Copy the records below in full and leave every image out of the copy.

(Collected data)
^^^^

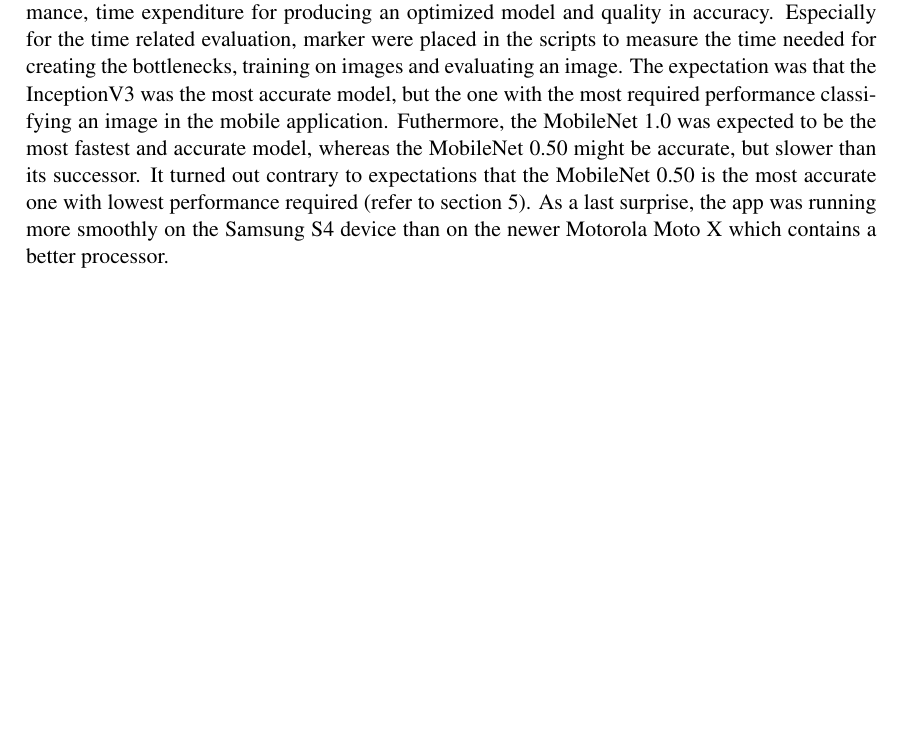
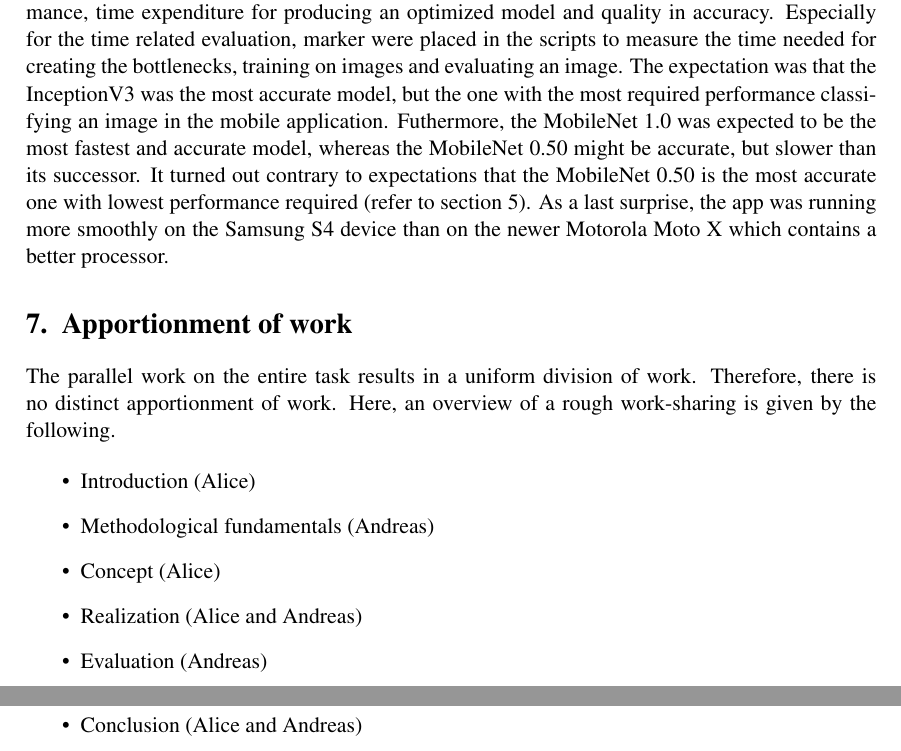
Before and after one commit to awilsee/dl, a LaTeX thesis (Ausarbeitung_Latex/main.tex, which reads Ausarbeitung_Latex/06conclusion.tex): part of page 30 of 39 before the commit and two parts of pages 30 and 31 of 40 after it, the two joined at a grey line, cut so that both start at the same text, the shorter picture padded with empty space. Compiled offline with pdfLaTeX.

Commit message:
Arbeitsaufteilung

```diff
--- a/Ausarbeitung_Latex/06conclusion.tex
+++ b/Ausarbeitung_Latex/06conclusion.tex
@@ -1,2 +1,14 @@
 \mysection{Conclusion}
 At the beginning, a lot of research was done to answer the general question of 'how can a network be integrated in a mobile application and run on a performance critical device'. During the research, Tensorflow Lite was chosen as an API which enables running a network on an Android mobile phone. Because Tensorflow supports the models MobileNet and Inception specifically for mobile application usage, both were chosen. Based on this decision, both models were investigated and a comparison of both of them was incorporated into this work. After determining which framework and models are suitable for mobile applicaton support, the installation began. Because of a good documentation the installation of Tensorflow and its necessary dependencies was done quickly. Following the tutorials the models were retrained on dog images. For a first, the optimization of the models to its full degree was omitted and the focus was to include the optimized models in the mobile application for running. Therefore, Tensorflow Lite was used to convert the .pb file to a .tflite file. The conversion was conducted successfully, but the produced .tflite file caused the app to terminate. After proving the versions of all used APIs and reconverting the models several times, the app still collapsed without throwing an error. Even after optimizing, rounding, quantizing the models with different commands, the app failed to run. In addition, the tutorials and documentation are kept short on this subject. Because of this behaviour, Tensorflow Mobile was used instead of Tensorflow Lite which is still in development mode. After integration of the .pb file and its corresponding label file, the Tensorflow version had to be adapted. If adding '+' in the dependency section for Tensorflow instead of the specified version, Android Studio installs the most recent one. Futhermore, after integrating an InceptionV3 model, no results were displayed while the app was running. Therefore, the threshold was adapted to a lower value in order to display low results from the network. Next, the models were optimized to their full degree based on varying the learning rate in relation to the training steps. Afterwards, the models were comprised and loaded into the mobile application. The result are two applications, one including MobileNet and another containing InceptionV3. In the last step, the models were compared based on performance, time expenditure for producing an optimized model and quality in accuracy. Especially for the time related evaluation, marker were placed in the scripts to measure the time needed for creating the bottlenecks, training on images and evaluating an image. The expectation was that the InceptionV3 was the most accurate model, but the one with the most required performance classifying an image in the mobile application. Futhermore, the MobileNet 1.0 was expected to be the most fastest and accurate model, whereas the MobileNet 0.50 might be accurate, but slower than its successor. It turned out contrary to expectations that the MobileNet 0.50 is the most accurate one with lowest performance required (refer to \secref{Evaluation}). As a last surprise, the app was running more smoothly on the Samsung S4 device than on the newer Motorola Moto X which contains a better processor.
+
+\mysection{Apportionment of work}
+The parallel work on the entire task results in a uniform division of work. Therefore, there is no distinct apportionment of work. Here, an overview of a rough work-sharing is given by the following.
+
+\begin{itemize}
+\item Introduction (Alice)
+\item Methodological fundamentals (Andreas)
+\item Concept (Alice)
+\item Realization (Alice and Andreas)
+\item Evaluation (Andreas)
+\item Conclusion (Alice and Andreas)
+\end{itemize}
```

^^^^

● **Response to the task**:
Before and after one commit to awilsee/dl, a LaTeX thesis (Ausarbeitung_Latex/main.tex, which reads Ausarbeitung_Latex/06conclusion.tex): part of page 30 of 39 before the commit and two parts of pages 30 and 31 of 40 after it, the two joined at a grey line, cut so that both start at the same text, the shorter picture padded with empty space. Compiled offline with pdfLaTeX.

Commit message:
Arbeitsaufteilung

```diff
--- a/Ausarbeitung_Latex/06conclusion.tex
+++ b/Ausarbeitung_Latex/06conclusion.tex
@@ -1,2 +1,14 @@
 \mysection{Conclusion}
 At the beginning, a lot of research was done to answer the general question of 'how can a network be integrated in a mobile application and run on a performance critical device'. During the research, Tensorflow Lite was chosen as an API which enables running a network on an Android mobile phone. Because Tensorflow supports the models MobileNet and Inception specifically for mobile application usage, both were chosen. Based on this decision, both models were investigated and a comparison of both of them was incorporated into this work. After determining which framework and models are suitable for mobile applicaton support, the installation began. Because of a good documentation the installation of Tensorflow and its necessary dependencies was done quickly. Following the tutorials the models were retrained on dog images. For a first, the optimization of the models to its full degree was omitted and the focus was to include the optimized models in the mobile application for running. Therefore, Tensorflow Lite was used to convert the .pb file to a .tflite file. The conversion was conducted successfully, but the produced .tflite file caused the app to terminate. After proving the versions of all used APIs and reconverting the models several times, the app still collapsed without throwing an error. Even after optimizing, rounding, quantizing the models with different commands, the app failed to run. In addition, the tutorials and documentation are kept short on this subject. Because of this behaviour, Tensorflow Mobile was used instead of Tensorflow Lite which is still in development mode. After integration of the .pb file and its corresponding label file, the Tensorflow version had to be adapted. If adding '+' in the dependency section for Tensorflow instead of the specified version, Android Studio installs the most recent one. Futhermore, after integrating an InceptionV3 model, no results were displayed while the app was running. Therefore, the threshold was adapted to a lower value in order to display low results from the network. Next, the models were optimized to their full degree based on varying the learning rate in relation to the training steps. Afterwards, the models were comprised and loaded into the mobile application. The result are two applications, one including MobileNet and another containing InceptionV3. In the last step, the models were compared based on performance, time expenditure for producing an optimized model and quality in accuracy. Especially for the time related evaluation, marker were placed in the scripts to measure the time needed for creating the bottlenecks, training on images and evaluating an image. The expectation was that the InceptionV3 was the most accurate model, but the one with the most required performance classifying an image in the mobile application. Futhermore, the MobileNet 1.0 was expected to be the most fastest and accurate model, whereas the MobileNet 0.50 might be accurate, but slower than its successor. It turned out contrary to expectations that the MobileNet 0.50 is the most accurate one with lowest performance required (refer to \secref{Evaluation}). As a last surprise, the app was running more smoothly on the Samsung S4 device than on the newer Motorola Moto X which contains a better processor.
+
+\mysection{Apportionment of work}
+The parallel work on the entire task results in a uniform division of work. Therefore, there is no distinct apportionment of work. Here, an overview of a rough work-sharing is given by the following.
+
+\begin{itemize}
+\item Introduction (Alice)
+\item Methodological fundamentals (Andreas)
+\item Concept (Alice)
+\item Realization (Alice and Andreas)
+\item Evaluation (Andreas)
+\item Conclusion (Alice and Andreas)
+\end{itemize}
```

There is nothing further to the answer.